Born in 1993 in Czech Republic, Vojtěch Kovařík carries the multiple legacies of a generation born after the fall of the USSR with independence and openness to a globalized Western culture. The heroes of Greek mythology meet in his imagination Soviet brutalist sculptures as well as ultra-virile pop culture figures, from 1950s American peplum films to Hollywood blockbusters. The measured and harmonious classical antique canons evolve towards brutalist simplicity and deprivation. He thus gives substance to an Apollo sharing the harshness of the soldier at the Magnitogorsk Inner Front monument.

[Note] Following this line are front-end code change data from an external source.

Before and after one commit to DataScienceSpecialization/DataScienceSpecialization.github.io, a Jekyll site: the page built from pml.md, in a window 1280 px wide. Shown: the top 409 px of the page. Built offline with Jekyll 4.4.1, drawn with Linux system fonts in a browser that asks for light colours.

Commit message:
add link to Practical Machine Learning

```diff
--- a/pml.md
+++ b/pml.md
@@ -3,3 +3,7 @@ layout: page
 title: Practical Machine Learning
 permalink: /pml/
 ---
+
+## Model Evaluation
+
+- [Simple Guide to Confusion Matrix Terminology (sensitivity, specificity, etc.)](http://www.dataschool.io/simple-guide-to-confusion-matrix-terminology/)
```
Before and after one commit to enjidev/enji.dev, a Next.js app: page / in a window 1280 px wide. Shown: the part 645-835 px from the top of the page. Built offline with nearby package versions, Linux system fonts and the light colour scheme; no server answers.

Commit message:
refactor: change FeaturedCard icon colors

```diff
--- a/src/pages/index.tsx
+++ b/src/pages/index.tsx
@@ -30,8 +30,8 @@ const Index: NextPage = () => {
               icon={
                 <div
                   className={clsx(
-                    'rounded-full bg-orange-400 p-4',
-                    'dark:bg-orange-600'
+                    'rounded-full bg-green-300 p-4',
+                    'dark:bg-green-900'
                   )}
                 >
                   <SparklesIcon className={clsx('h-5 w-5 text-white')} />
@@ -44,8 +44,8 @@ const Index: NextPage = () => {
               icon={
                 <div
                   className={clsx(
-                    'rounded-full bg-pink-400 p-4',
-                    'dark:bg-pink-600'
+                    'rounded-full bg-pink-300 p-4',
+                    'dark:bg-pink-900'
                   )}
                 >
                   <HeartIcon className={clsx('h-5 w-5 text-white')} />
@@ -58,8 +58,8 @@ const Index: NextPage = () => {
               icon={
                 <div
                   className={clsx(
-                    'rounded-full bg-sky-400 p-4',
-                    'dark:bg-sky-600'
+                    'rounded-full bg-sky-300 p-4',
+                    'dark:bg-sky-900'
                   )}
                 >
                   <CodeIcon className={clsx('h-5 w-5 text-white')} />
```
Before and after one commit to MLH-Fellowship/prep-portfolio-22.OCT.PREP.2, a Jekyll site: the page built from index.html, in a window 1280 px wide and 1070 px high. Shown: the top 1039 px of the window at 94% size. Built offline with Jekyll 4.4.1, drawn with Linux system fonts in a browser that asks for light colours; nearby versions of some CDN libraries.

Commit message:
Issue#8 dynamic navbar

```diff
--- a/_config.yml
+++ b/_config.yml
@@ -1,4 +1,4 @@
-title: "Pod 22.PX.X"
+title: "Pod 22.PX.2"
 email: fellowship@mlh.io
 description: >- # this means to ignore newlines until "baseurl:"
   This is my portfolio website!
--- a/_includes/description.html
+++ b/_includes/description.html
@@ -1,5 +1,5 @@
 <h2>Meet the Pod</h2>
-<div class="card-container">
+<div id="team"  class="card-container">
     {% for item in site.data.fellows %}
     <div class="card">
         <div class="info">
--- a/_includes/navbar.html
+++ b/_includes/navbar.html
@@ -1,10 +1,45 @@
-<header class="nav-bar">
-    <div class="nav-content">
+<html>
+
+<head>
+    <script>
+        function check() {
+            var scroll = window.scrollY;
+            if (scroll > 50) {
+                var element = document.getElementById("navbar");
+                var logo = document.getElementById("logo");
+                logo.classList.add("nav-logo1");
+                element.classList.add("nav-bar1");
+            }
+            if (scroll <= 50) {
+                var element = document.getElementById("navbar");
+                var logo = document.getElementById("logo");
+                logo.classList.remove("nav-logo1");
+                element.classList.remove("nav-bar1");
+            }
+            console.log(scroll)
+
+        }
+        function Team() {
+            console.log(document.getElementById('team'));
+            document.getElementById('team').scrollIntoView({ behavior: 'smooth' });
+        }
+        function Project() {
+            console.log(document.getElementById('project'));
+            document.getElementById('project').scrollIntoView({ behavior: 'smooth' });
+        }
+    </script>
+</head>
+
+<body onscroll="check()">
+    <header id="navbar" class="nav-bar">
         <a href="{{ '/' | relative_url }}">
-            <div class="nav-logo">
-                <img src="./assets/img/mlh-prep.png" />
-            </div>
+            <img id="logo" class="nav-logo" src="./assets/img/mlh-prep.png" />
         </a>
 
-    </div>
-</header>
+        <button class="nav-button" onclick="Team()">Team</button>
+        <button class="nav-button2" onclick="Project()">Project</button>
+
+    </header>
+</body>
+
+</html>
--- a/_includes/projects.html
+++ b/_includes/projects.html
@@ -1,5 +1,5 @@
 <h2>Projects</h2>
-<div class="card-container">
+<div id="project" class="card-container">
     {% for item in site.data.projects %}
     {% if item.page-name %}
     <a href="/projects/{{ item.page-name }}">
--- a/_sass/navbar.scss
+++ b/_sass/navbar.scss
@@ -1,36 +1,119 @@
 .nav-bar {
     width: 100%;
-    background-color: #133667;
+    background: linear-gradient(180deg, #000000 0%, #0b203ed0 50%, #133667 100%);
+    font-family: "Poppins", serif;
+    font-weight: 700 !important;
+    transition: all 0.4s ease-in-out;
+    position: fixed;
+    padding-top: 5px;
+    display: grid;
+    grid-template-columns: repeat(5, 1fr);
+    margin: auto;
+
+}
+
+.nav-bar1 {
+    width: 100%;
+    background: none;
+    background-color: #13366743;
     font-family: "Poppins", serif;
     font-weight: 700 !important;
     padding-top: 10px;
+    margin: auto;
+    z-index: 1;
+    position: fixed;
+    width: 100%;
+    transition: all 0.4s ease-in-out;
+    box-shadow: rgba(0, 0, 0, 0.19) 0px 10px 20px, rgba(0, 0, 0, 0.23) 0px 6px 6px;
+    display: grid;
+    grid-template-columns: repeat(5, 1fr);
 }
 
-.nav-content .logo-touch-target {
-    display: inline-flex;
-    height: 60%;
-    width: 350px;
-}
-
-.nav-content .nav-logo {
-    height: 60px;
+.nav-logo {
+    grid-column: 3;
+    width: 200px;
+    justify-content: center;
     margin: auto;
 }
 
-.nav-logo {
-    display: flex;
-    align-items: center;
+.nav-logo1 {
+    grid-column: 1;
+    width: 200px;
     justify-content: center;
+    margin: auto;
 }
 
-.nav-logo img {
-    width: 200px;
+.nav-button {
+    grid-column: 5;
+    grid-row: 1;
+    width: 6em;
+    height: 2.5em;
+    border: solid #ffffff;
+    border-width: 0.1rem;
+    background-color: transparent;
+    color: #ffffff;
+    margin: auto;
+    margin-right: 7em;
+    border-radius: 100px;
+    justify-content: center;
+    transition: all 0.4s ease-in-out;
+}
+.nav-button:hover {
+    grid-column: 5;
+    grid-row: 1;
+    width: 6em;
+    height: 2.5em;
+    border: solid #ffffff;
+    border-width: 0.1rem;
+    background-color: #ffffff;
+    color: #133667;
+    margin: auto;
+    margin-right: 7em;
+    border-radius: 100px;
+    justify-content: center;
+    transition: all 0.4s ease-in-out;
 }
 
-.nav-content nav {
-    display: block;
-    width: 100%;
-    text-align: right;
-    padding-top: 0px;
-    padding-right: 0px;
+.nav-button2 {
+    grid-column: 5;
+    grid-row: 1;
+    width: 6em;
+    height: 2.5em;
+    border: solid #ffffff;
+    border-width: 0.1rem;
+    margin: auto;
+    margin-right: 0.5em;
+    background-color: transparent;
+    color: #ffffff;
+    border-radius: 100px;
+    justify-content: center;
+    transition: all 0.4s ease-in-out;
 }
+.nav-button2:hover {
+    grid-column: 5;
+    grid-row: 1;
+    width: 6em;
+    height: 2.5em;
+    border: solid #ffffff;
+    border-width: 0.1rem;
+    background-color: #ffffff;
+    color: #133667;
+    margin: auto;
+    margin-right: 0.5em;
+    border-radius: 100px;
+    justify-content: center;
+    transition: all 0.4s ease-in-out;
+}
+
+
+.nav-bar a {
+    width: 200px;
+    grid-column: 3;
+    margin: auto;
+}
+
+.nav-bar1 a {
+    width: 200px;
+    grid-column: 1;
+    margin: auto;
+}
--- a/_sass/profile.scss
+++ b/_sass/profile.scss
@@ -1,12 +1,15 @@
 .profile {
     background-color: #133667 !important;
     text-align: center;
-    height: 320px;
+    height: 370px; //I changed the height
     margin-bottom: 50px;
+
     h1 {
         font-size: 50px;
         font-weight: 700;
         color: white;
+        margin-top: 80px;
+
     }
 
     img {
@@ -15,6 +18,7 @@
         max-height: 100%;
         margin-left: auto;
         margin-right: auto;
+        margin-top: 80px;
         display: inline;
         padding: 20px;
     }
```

The encounter between contemporary references and founding narratives shape Kovařík’s hybrid heroes. The delicate Spinario gains Hulk-like muscles, Hercules recalls the prowess of Steve Reeves displaying his protruding muscles on movie posters — but now wearing a mullet, the burn-out character of Death Roses is the victim of a toxic relationship. In a previous series of paintings, we could already encounter some of these new heroes who have replaced mythical ones in contemporary culture. Vojtěch Kovařík paints Samuel Peter and Mike Tyson as Goliath, offering his own version of tales so many times told.
Vojtěch Kovařík’s bodies recount stories that diverge from the exploits found in Greek or Soviet myths. The figures’ vulnerability read through their bodily attitude: Spinario is folded onto himself, his gaze directed towards the ground, Moonlight's gigantic hand holds an apple in front of his face in a Hamletian gesture of sorts. Their androgyny also reinforces these dynamics of deconstruction: Artemis and her brother Apollo’s likeness is disturbing, the Hesperides — daughters of the Evening personified — take on masculine features, the giants of Hidden Garden seem to be one. Borrowing from Zweig's "eternal need to build heroes", Vojtěch Kovařík elaborates new narratives by updating ancestral heroes who still pervade our imaginaries, giving them a newfound humanity.
© Grégory Copitet